Required action: Please return every line below that contains the string "after".

[Change detection outputs]
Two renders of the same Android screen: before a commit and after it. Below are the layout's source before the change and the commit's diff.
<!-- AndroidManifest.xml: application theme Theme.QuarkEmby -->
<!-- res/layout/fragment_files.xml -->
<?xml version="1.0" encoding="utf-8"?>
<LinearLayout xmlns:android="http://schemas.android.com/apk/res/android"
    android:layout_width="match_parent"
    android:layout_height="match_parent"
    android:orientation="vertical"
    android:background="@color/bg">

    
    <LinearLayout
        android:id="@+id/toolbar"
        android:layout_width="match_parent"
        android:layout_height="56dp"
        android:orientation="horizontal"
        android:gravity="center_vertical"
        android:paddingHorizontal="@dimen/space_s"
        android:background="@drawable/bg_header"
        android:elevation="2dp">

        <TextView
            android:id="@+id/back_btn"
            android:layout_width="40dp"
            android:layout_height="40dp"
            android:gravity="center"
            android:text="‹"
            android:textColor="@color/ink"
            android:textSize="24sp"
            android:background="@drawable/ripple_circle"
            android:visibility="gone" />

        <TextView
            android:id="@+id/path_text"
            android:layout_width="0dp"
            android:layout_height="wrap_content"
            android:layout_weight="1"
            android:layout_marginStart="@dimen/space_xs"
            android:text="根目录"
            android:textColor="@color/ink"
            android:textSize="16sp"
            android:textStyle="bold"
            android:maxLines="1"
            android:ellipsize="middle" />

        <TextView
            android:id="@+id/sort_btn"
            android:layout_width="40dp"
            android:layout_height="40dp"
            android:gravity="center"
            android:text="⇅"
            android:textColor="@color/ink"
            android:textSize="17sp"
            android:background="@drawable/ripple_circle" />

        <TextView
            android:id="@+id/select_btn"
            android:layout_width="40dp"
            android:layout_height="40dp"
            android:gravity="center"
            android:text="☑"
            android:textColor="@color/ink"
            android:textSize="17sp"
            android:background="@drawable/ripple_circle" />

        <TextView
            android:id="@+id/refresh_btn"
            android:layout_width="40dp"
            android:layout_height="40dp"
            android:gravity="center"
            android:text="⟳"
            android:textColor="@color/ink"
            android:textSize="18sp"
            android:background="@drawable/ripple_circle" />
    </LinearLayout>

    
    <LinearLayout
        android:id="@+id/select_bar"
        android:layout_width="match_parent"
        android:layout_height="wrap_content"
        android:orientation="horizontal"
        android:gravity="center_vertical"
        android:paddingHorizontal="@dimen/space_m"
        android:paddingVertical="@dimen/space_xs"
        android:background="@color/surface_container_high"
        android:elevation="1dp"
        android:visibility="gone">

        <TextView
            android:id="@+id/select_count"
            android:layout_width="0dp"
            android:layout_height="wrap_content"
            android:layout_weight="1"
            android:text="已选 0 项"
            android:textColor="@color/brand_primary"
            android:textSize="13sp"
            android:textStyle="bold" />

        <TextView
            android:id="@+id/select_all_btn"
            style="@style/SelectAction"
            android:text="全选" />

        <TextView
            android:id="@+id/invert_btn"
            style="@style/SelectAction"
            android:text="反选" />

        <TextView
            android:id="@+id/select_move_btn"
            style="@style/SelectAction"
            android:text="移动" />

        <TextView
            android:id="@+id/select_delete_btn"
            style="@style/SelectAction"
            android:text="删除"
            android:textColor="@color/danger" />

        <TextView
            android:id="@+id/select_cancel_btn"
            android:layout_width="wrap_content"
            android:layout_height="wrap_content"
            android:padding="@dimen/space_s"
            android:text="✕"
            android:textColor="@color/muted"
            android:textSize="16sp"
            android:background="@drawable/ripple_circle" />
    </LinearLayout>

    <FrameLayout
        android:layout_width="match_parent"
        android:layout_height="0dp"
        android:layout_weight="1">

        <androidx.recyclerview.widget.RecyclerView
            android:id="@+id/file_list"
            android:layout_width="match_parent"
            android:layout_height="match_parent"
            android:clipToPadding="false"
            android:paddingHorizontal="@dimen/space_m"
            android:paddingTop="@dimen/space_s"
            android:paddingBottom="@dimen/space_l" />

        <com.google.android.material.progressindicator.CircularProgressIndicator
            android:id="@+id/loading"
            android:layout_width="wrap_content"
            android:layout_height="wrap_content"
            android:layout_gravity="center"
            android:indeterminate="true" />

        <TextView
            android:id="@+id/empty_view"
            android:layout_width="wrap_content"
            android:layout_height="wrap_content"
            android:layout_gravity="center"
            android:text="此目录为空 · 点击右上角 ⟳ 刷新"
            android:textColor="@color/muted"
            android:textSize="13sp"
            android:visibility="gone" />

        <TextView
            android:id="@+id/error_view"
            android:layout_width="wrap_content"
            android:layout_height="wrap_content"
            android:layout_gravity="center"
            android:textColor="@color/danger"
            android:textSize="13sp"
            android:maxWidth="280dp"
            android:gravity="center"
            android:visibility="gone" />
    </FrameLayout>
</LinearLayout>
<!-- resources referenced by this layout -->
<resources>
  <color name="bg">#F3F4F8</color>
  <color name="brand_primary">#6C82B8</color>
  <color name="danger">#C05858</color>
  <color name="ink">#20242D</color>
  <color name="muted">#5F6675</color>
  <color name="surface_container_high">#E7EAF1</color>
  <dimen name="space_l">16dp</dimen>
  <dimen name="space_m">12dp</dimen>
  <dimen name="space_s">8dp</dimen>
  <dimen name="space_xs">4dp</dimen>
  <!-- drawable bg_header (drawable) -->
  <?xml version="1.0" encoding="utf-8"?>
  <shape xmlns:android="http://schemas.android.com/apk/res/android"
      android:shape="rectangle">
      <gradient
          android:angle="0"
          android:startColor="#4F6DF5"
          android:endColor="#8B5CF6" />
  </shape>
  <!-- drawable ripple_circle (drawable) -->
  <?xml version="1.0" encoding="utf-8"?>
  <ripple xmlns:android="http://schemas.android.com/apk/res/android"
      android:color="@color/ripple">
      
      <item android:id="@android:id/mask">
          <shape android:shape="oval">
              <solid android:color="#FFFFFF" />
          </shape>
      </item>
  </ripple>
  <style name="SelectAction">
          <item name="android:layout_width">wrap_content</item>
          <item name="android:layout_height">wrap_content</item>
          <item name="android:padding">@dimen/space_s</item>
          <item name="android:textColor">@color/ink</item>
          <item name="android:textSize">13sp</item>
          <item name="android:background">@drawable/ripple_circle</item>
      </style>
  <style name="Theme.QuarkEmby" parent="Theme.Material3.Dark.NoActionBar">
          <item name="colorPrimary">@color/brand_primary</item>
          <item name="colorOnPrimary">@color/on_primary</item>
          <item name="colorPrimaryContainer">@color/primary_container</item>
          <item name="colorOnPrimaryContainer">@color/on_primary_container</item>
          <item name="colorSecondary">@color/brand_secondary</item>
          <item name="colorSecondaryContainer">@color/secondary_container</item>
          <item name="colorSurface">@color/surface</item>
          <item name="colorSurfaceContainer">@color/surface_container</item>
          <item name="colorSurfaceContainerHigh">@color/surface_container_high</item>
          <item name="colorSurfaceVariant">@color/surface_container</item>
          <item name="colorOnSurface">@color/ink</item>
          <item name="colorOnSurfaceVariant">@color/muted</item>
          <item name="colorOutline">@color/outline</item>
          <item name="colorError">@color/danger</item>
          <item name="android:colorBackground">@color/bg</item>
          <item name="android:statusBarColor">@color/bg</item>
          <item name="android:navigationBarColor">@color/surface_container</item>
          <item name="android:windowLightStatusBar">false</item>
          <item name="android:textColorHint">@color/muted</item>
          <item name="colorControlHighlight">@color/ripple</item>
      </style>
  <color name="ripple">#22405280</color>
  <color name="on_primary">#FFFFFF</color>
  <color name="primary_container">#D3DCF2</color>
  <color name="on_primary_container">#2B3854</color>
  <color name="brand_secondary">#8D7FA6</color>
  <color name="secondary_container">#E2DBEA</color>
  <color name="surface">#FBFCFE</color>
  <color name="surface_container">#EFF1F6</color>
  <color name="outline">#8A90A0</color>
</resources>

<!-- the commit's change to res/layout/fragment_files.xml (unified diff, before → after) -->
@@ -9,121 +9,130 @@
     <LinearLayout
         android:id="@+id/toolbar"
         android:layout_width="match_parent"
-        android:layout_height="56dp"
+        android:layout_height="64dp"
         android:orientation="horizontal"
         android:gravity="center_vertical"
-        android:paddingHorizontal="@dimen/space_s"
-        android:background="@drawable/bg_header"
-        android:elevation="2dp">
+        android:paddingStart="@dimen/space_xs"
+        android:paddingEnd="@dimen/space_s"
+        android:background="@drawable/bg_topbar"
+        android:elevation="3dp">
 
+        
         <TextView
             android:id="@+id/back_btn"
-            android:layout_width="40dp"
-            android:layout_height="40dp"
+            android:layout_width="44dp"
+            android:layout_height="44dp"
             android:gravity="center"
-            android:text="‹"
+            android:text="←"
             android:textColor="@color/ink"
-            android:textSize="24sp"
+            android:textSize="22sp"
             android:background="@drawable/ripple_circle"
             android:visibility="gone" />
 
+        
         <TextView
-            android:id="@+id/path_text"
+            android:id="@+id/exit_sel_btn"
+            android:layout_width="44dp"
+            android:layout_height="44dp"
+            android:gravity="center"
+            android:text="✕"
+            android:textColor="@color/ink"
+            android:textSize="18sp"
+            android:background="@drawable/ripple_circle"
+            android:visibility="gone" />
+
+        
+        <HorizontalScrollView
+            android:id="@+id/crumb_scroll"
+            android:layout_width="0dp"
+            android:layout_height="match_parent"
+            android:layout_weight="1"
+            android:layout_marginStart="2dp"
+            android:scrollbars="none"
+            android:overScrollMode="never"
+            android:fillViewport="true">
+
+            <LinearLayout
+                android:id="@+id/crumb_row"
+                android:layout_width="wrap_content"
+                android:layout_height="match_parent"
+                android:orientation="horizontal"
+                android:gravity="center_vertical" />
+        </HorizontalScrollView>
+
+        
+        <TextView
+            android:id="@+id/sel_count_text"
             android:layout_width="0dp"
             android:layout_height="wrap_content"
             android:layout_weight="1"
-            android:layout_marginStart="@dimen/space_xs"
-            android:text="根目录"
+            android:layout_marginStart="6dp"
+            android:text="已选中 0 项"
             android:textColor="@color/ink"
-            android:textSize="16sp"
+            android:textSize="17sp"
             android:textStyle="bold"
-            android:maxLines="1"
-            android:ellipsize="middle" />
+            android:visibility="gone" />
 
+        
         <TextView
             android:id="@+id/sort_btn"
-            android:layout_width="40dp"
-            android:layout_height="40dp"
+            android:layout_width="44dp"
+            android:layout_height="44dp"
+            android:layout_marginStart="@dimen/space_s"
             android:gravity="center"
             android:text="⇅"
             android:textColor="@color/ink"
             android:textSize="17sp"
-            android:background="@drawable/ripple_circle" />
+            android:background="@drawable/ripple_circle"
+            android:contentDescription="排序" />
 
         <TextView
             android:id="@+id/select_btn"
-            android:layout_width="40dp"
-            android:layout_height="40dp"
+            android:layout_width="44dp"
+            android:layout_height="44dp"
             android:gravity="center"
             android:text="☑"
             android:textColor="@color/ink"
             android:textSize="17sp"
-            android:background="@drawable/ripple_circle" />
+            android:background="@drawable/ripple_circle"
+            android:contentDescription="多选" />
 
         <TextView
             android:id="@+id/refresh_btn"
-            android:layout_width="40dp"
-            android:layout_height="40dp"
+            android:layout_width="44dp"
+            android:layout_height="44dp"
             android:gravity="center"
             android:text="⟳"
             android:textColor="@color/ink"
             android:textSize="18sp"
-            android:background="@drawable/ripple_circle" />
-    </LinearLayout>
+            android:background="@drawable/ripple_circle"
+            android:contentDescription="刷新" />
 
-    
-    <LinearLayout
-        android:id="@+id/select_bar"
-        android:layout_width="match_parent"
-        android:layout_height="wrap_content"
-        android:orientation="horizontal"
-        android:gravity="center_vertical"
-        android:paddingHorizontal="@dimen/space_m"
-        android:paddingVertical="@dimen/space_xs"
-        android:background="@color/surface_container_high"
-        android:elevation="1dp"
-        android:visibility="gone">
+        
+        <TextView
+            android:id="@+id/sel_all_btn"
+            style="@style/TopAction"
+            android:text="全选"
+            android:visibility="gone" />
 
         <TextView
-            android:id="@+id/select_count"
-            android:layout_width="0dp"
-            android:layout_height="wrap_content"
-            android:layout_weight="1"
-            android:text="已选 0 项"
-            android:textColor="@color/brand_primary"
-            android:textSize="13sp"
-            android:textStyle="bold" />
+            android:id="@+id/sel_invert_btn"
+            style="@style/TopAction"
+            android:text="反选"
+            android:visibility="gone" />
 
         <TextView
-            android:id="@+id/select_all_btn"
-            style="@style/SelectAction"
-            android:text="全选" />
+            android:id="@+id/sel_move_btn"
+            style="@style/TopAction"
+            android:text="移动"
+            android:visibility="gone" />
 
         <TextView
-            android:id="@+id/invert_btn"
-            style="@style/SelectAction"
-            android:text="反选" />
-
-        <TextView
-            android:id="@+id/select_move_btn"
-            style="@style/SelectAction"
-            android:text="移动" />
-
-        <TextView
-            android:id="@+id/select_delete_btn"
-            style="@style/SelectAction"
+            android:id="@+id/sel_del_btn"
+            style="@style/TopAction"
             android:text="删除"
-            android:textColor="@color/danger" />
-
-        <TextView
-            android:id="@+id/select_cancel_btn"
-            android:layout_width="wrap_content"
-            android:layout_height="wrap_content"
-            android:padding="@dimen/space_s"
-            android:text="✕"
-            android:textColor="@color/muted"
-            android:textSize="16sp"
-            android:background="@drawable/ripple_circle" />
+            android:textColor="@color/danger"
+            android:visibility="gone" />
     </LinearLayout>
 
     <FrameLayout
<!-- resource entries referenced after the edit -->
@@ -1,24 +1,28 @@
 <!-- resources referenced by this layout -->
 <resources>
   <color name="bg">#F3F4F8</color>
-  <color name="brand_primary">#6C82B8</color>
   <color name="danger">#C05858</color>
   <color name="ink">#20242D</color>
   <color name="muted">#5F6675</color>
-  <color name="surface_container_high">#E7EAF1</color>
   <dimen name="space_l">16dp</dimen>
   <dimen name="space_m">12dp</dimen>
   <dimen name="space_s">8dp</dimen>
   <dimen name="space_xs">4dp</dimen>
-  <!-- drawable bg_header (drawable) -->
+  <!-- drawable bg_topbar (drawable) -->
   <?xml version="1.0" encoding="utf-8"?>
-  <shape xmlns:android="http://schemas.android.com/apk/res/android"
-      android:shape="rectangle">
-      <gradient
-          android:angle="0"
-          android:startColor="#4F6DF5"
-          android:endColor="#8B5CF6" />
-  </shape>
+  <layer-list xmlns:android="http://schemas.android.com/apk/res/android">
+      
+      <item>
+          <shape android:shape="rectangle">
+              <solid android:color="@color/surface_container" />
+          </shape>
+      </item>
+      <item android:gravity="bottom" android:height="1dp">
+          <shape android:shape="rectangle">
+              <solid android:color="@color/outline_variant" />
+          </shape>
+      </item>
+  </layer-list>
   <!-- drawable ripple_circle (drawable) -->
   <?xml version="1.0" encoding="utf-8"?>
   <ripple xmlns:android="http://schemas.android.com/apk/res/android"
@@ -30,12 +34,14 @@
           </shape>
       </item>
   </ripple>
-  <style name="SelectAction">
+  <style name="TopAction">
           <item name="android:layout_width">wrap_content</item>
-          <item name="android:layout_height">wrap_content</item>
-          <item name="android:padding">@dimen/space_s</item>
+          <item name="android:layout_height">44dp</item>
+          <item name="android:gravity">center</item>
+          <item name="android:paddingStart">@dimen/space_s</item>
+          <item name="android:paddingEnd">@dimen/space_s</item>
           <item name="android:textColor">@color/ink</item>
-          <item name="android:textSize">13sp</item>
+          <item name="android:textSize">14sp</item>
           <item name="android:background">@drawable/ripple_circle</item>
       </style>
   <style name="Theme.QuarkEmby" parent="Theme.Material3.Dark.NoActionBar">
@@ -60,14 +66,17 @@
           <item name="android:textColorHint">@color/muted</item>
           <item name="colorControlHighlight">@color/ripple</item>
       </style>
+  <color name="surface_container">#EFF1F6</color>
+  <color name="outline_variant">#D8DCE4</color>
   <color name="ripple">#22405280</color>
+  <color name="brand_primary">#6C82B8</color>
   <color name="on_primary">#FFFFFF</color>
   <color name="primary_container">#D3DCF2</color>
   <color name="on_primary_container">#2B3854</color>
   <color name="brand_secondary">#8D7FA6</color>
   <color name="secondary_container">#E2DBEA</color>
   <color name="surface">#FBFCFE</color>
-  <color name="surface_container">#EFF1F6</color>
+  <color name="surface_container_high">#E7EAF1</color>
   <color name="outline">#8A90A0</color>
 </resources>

Exercise response:
Two renders of the same Android screen: before a commit and after it. Below are the layout's source before the change and the commit's diff.
<!-- the commit's change to res/layout/fragment_files.xml (unified diff, before → after) -->
<!-- resource entries referenced after the edit -->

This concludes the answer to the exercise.